THE DATA:

◆ ◆ ◆ ◆

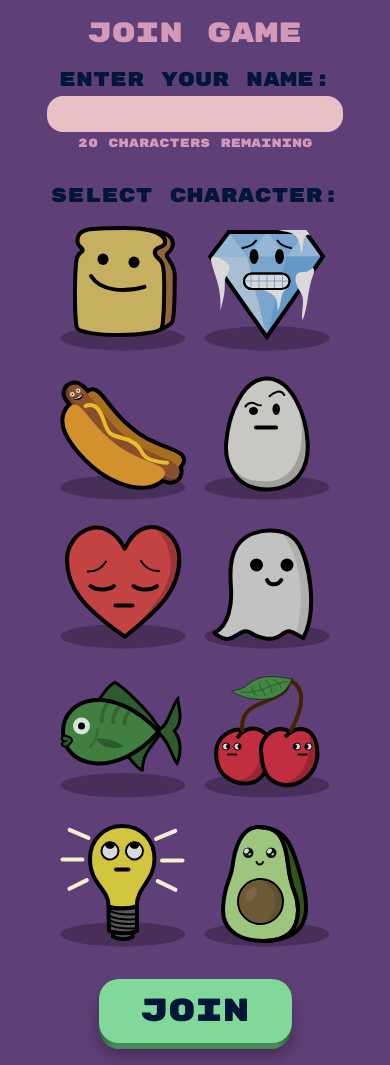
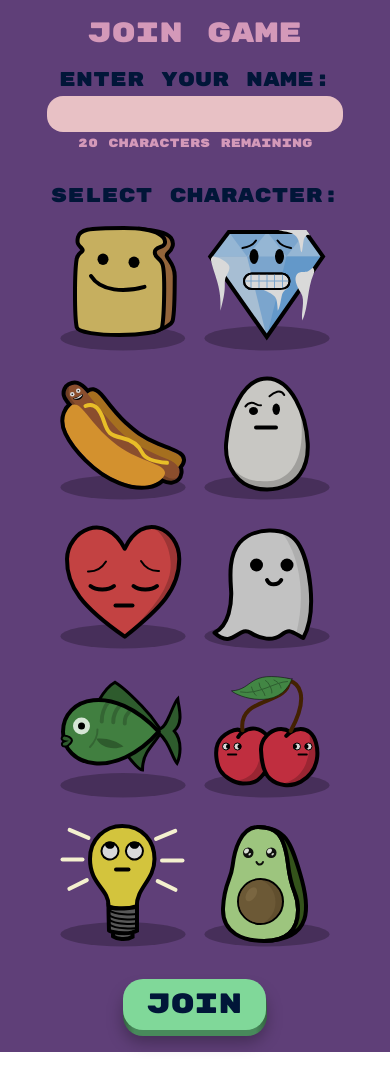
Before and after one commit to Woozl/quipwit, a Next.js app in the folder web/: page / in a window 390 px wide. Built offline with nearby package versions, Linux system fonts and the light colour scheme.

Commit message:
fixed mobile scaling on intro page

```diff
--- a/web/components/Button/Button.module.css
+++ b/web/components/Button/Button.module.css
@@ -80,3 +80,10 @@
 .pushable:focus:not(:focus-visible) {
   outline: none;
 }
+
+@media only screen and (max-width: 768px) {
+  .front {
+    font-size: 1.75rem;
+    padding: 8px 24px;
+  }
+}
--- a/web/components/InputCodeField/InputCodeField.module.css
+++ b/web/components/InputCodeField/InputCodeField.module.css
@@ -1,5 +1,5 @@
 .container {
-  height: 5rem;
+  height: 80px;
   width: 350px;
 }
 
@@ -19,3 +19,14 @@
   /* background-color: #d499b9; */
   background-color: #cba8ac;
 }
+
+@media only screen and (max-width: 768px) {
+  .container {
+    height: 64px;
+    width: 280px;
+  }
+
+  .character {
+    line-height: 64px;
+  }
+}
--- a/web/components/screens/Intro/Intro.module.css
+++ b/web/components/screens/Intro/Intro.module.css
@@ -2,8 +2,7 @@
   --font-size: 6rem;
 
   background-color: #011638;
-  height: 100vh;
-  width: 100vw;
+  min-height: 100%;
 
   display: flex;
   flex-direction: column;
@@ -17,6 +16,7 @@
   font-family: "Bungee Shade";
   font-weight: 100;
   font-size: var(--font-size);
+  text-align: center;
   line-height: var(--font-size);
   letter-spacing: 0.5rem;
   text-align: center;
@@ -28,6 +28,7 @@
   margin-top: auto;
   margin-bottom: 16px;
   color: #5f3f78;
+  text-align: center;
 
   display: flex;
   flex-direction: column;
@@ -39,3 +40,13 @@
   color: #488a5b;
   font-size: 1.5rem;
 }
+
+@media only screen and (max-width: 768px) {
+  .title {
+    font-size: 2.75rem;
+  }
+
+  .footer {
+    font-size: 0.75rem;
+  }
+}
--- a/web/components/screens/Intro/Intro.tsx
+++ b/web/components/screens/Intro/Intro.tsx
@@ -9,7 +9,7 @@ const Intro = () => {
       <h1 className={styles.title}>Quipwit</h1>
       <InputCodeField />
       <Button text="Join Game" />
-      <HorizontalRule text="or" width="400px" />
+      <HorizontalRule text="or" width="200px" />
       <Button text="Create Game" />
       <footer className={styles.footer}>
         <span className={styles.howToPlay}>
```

◆ ◆ ◆ ◆

REQUIRED ACTION: Search the data above for the word "width", then gather each line in which it appears.

EXERCISE ANSWER:
+@media only screen and (max-width: 768px) {
   width: 350px;
+@media only screen and (max-width: 768px) {
+    width: 280px;
-  width: 100vw;
+@media only screen and (max-width: 768px) {
-      <HorizontalRule text="or" width="400px" />
+      <HorizontalRule text="or" width="200px" />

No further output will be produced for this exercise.